Hamsters like a little warmth and natural light, but insufficient or an extreme amount of light should be avoided.
Hamsters are sensitive to bright sunlight as this can hurt and even cause lasting damage to their eyes. For this reason, exposing your hamster to direct, bright sunlight should be avoided at all costs.
Instead, opt for your hamster’s home to be placed in a room in your house where there is plenty of natural light flooding in during the day, but out of the direct beams of sunlight.
This should also be a room where erratic lighting can be easily avoided.
Erratic lighting, such as bright artificial lights being on during the night and periods of complete darkness during the day can be confusing for your hamster, as light is a good indicator for their sleep cycle.
An interrupted sleep cycle can lead to pet hamsters experiencing confusion, anxiety, and even stress.

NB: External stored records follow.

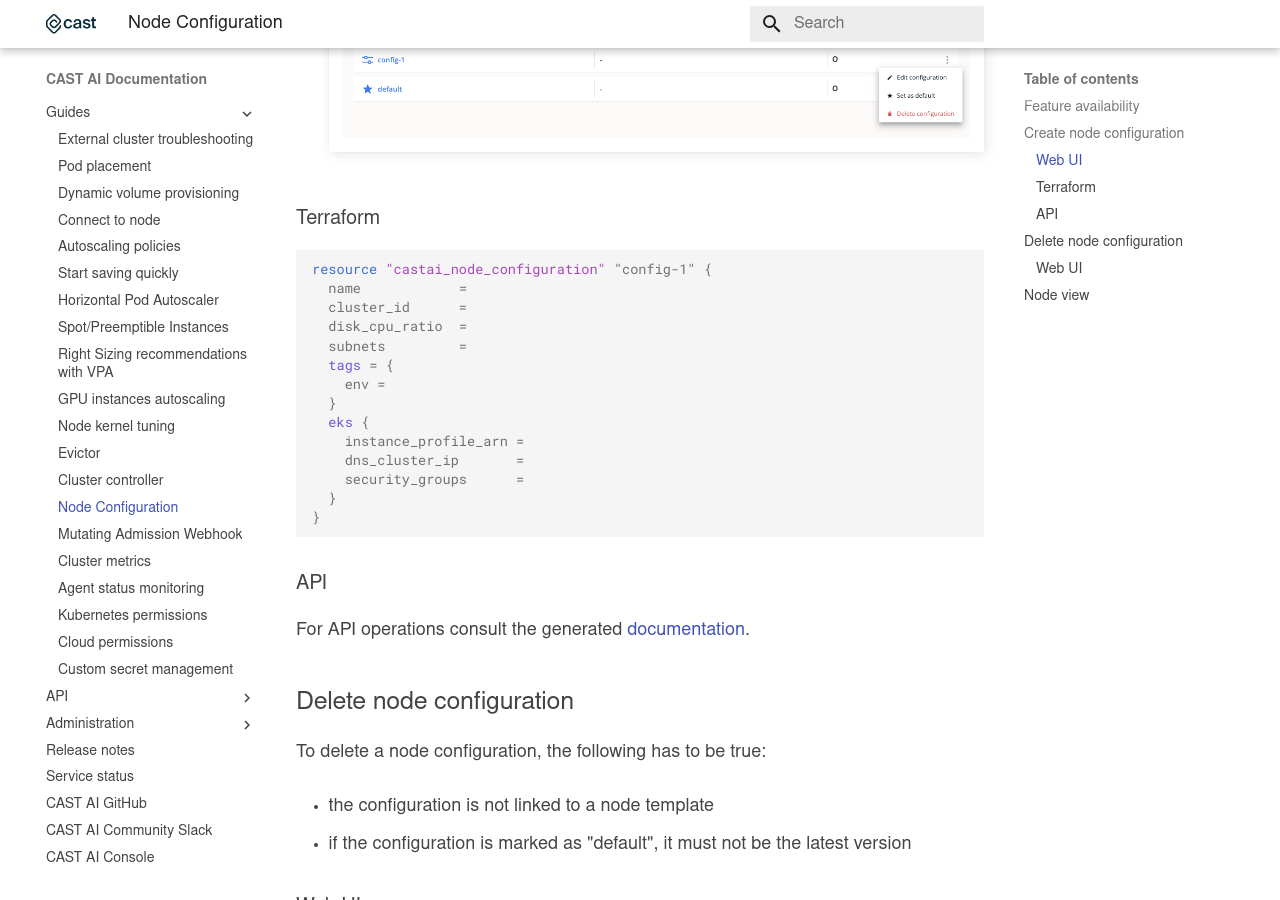
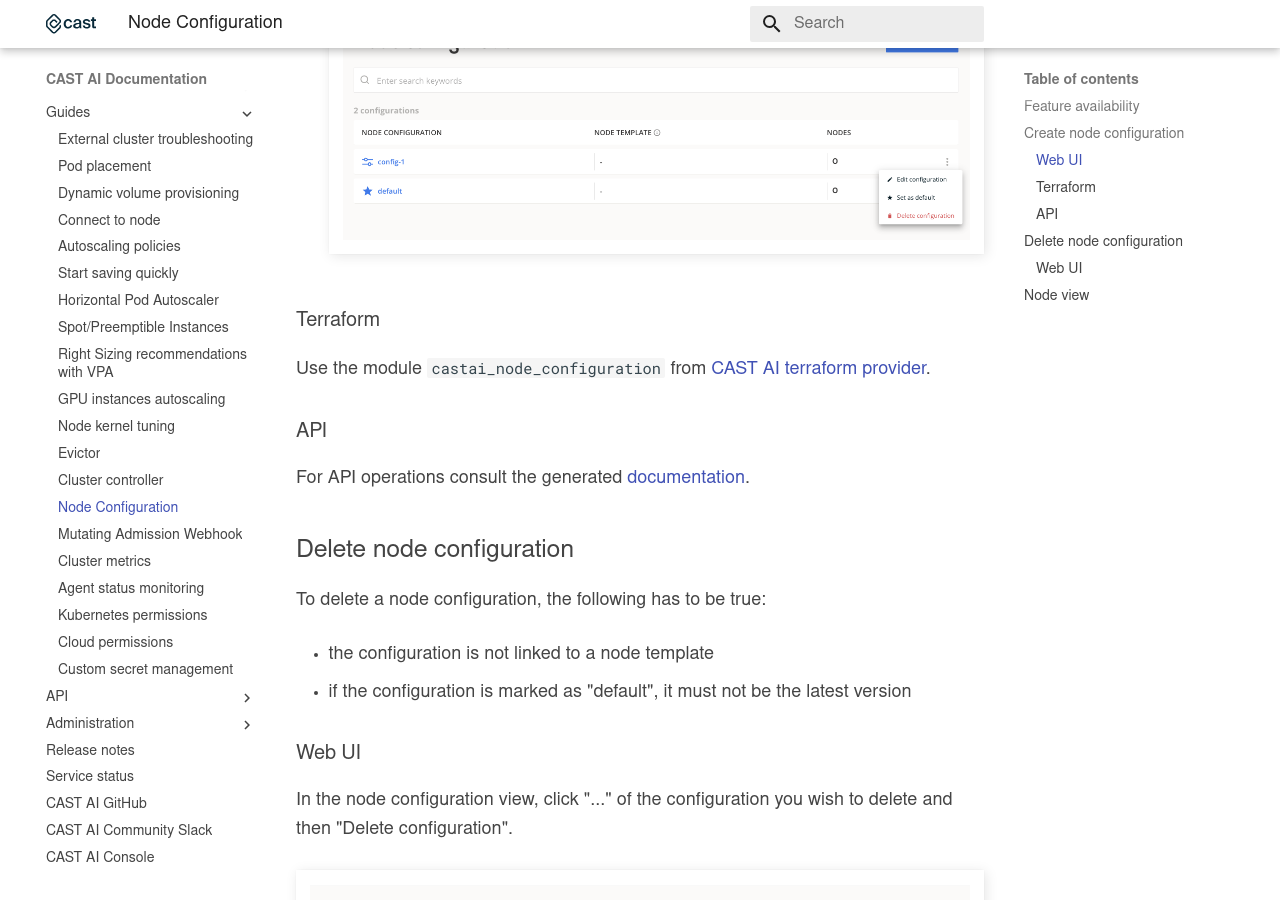
Before and after one commit to castai/docs, an MkDocs documentation site: the page built from docs/guides/node-configuration.md, in a window 1280 px wide and 900 px high, scrolled down 3305 px. Built offline with MkDocs 1.6.1 and Material for MkDocs 9.7.7, drawn with Linux system fonts in a browser that asks for light colours; some web fonts are replaced; some of the changed text lies outside the part shown.

Commit message:
Add more defaults

````diff
--- a/docs/guides/node-configuration.md
+++ b/docs/guides/node-configuration.md
@@ -16,12 +16,12 @@
 | Configuration | Options | Default |
 |---------------|---------|---------|
 | Root volume ration | CPU to storage (GiB) ratio | 1 CPU : 5 GiB |
-| Subnets  | Subnet IDs for CAST AI provisioned nodes | Inferred |
-| Security groups  | Security group IDs for CAST AI provisioned nodes | Inferred |
-| Instance profile ARN  |  Instance profile ARN for CAST AI provisioned nodes  | Inferred |
+| Subnets  | Subnet IDs for CAST AI provisioned nodes | All subnets pointing to NAT/Internet gateways |
+| Security groups  | Security group IDs for CAST AI provisioned nodes | [Tagged](https://docs.aws.amazon.com/eks/latest/userguide/sec-group-reqs.html) and CAST AI SG |
+| Instance profile ARN  |  Instance profile ARN for CAST AI provisioned nodes  | cast-<cluster-name\>-eks-<cluster-id[:8]\> |
 | Instance tags   | Tags for CAST AI provisioned nodes | [] |
-| Image version   | Image to be used when building CAST AI provisioned node | Inferred |
-| Dns-cluster-ip   | Override the IP address to be used for DNS queries within the cluster | Inferred |
+| Image version   | Image to be used when building CAST AI provisioned node | Latest available [AMI](https://docs.aws.amazon.com/eks/latest/userguide/eks-optimized-ami.html) for kubernetes release |
+| Dns-cluster-ip   | Override the IP address to be used for DNS queries within the cluster | "" |
 | SSH key   | Base64 encoded public key or AWS key ID | "" |
 
 By default values are either inferred from the cluster (subnets, security groups...) or a generic value is applied.
@@ -60,22 +60,7 @@
 
 ### Terraform
 
-```hcl
-resource "castai_node_configuration" "config-1" {
-  name   		  =
-  cluster_id      =
-  disk_cpu_ratio  =
-  subnets   	  =
-  tags = {
-    env =
-  }
-  eks {
-	instance_profile_arn =
-    dns_cluster_ip       =
-	security_groups      =
-  }
-}
-```
+Use the module `castai_node_configuration` from [CAST AI terraform provider](https://github.com/castai/terraform-provider-castai).
 
 ### API
 
````
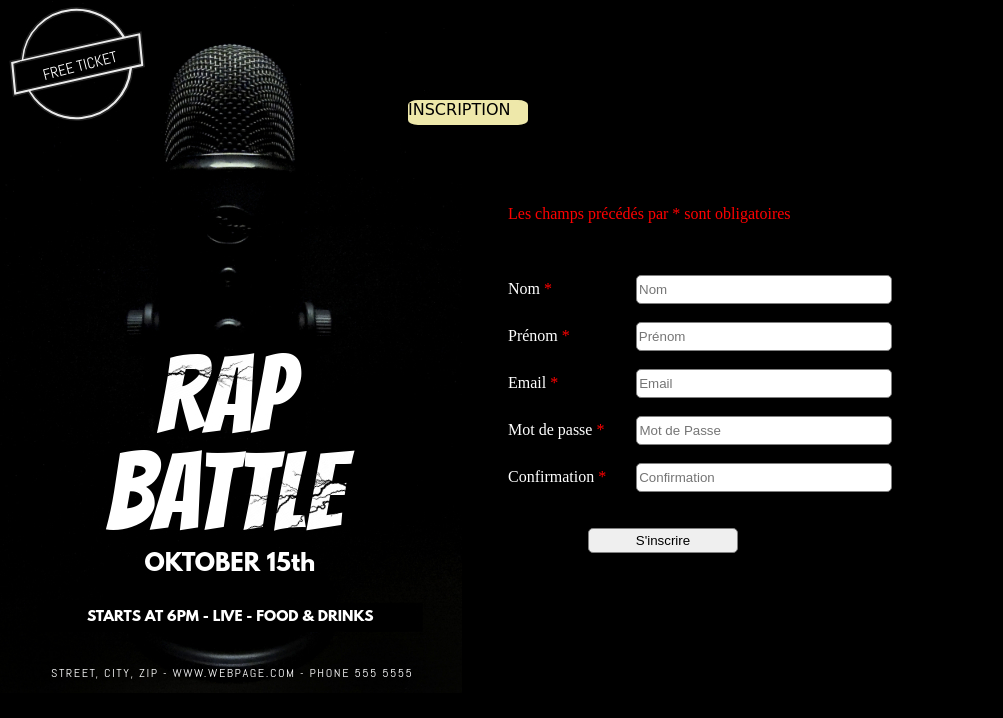
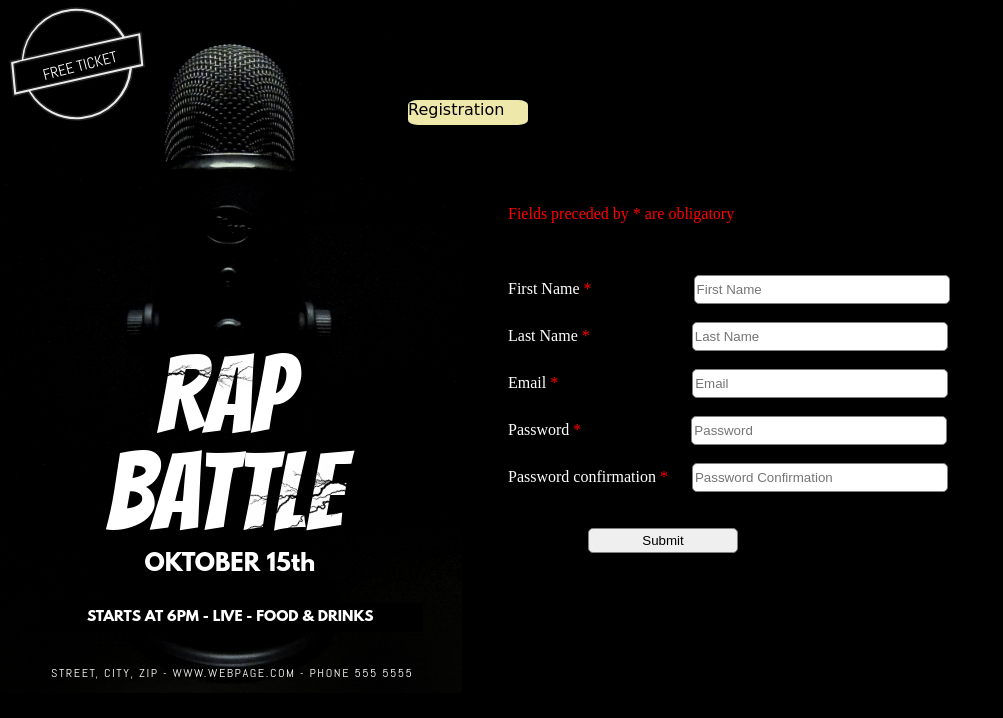
Before and after one commit to AnasSbai37/HTML-CSS-JAVASCRIPT-project, a plain HTML site: page Views/event.html in a window 1280 px wide. Shown: the whole page, without its empty margins (0-1003 px from the left). Drawn offline with Linux system fonts and the light colour scheme.

Commit message:
Translation from French to English

```diff
--- a/Styles/event.css
+++ b/Styles/event.css
@@ -22,7 +22,7 @@ body {
 }
 
 .Nom1 {
-  margin-left: 80px;
+  margin-left: 98px;
 }
 
 input {
@@ -37,19 +37,19 @@ input:focus {
 }
 
 .prénom1 {
-  margin-left: 62px;
+  margin-left: 98px;
 }
 
 .Email1 {
-  margin-left: 74px;
+  margin-left: 130px;
 }
 
 .pass1 {
-  margin-left: 28px;
+  margin-left: 106px;
 }
 
 .pass2 {
-  margin-left: 26px;
+  margin-left: 20px;
 }
 
 .sinscrire {
--- a/Styles/index.css
+++ b/Styles/index.css
@@ -87,6 +87,7 @@ body {
   border: solid 2px #EEE8AA;
   margin-right: 10px;
   display: inline-block;
+  transition: transform 1s;
 }
 
 .progc:hover,
--- a/Views/event.html
+++ b/Views/event.html
@@ -8,22 +8,22 @@
 </head>
 <body>
     <div class="inscription">
-        <p>INSCRIPTION</p>
+        <p>Registration</p>
     </div>
     <div class="formu">
-        <p style="color:red">Les champs précédés par * sont obligatoires</p><br><br>
+        <p style="color:red">Fields preceded by * are obligatory</p><br><br>
         <form class="Formul" action="bienvenue.html" method="post" target="_blank">
-            Nom <font style="color:red">*</font>
-            <input class="Nom1" type="text" name="nom" placeholder="Nom" id="nom" onblur="verifpseudo(this)" required><br><br>
-            Prénom <font style="color:red">*</font>
-            <input class="prénom1" type="text" name="prenom" placeholder="Prénom" id="prenom" onblur="verifpseudo(this)" required><br><br>
+            First Name <font style="color:red">*</font>
+            <input class="Nom1" type="text" name="nom" placeholder="First Name" id="nom" onblur="verifpseudo(this)" required><br><br>
+            Last Name <font style="color:red">*</font>
+            <input class="prénom1" type="text" name="prenom" placeholder="Last Name" id="prenom" onblur="verifpseudo(this)" required><br><br>
             Email <font style="color:red">*</font>
             <input class="Email1" type="text" name="Email" placeholder="Email" id="email" onblur="verifemail()" required><br><br>
-            Mot de passe <font style="color:red">*</font>
-            <input class="pass1" type="password" name="pass" placeholder="Mot de Passe" id="password1" required><br><br>
-            Confirmation <font style="color:red">*</font>
-            <input class="pass2" type="password" name="confirm" placeholder="Confirmation" id="password2" onblur="verifpass()" required><br><br><br>
-            <input class="sinscrire" type="submit" name="envoyer" value="S'inscrire">
+            Password <font style="color:red">*</font>
+            <input class="pass1" type="password" name="pass" placeholder="Password" id="password1" required><br><br>
+            Password confirmation <font style="color:red">*</font>
+            <input class="pass2" type="password" name="confirm" placeholder="Password Confirmation" id="password2" onblur="verifpass()" required><br><br><br>
+            <input class="sinscrire" type="submit" name="envoyer" value="Submit">
         </form>
     </div>
 </body>
```
Also changed, not shown: Views/bienvenue.html (+1 -1 lines).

Side effects of these negative emotions can have harmful effects on your pet’s health and hence should be avoided.
When handling your hamster, they are likely to enjoy the interaction and bonding time with you more than anything else, there is no need to take your pet hamster outside and into the sun.
Instead, if your hamster is active during the day, simply enjoy the interaction!
Should I Cover My Hamsters Cage During The Day?
Being aware of your pet’s needs in order to take the best care of the possible is something that all good owners instinctively do.
Due to the fact that hamsters are nocturnal creatures, sleeping through the daylight hours, you may wonder whether it is a good idea to cover their cage with a translucent or opaque covering to provide them with a little more darkness whilst they’re asleep.
There are several reasons why covering your hamster’s cage during the day is not necessary.
The first is that ventilation of your hamster’s home is important to their health and can reduce any unpleasant odors.
It is usually recommended to house your pet hamster in a well-ventilated cage made of either plastic, glass, or metal bars.
A combination of these materials often works well. The gaps between bars in your hamster’s cage allow for air to flow freely through the enclosure.
Fresh air contains oxygen and other compounds vital for your pet’s respiratory health and can also help to dissipate smells from the cage.
In covering your hamster’s cage, owners are preventing the air from flowing through and this can have a negative effect on your pet.
If an owner chooses to cover their hamster’s cage to provide darkness during daylight hours, this can also be confusing to your pet hamster and impact their sleep cycle.
Hamsters are not known to be able to tell the time by looking at a clock like you or I, instead, their daily routine is often guided by the light that filters into their home.
If hours of darkness are increased this can cause confusion and stress for your pet hamster.
IF you are worried about the amount of light on your hamster’s cage during the day affecting their sleep, you could provide them with some voluminous bedding like this Kaytee Natural Bamboo Nesting Material available on Amazon.
Your hamster will be able to burrow and nestle down into their bedding whilst they sleep and block out any light that is bothering them.
Hamsters are sensitive to light, direct sunlight and bright artificial lights can be harmful to your pet hamster. However, natural light helps to guide their sleep cycle and is of benefit to your hamster for this reason.
There is no need to provide extra lighting in your hamster’s home or cover their cage during the day.
Hamsters are nocturnal and they will be able to regulate their own sleep cycle and behaviors as long as they are exposed to natural light.
You may find your hamster is most active during ‘low-light’ times of day like dawn and dusk.
Hamsters tend to be able to see better in lower levels of light as opposed to complete darkness.
Wondering else what your hamster may need? Well check out my other related guides below:
I am an experienced pet owner with decades of experience owning a number of different pets, from traditional pets like dogs and cats, to the more exotic like reptiles and rodents. I currently own a Cockapoo (pictured) called Bailey. I am also the main writer and chief editor here at Pet Educate; a site dedicated to sharing evidence-based insights and guidance, based on my vast pet ownership knowledge, experience, and extensive research.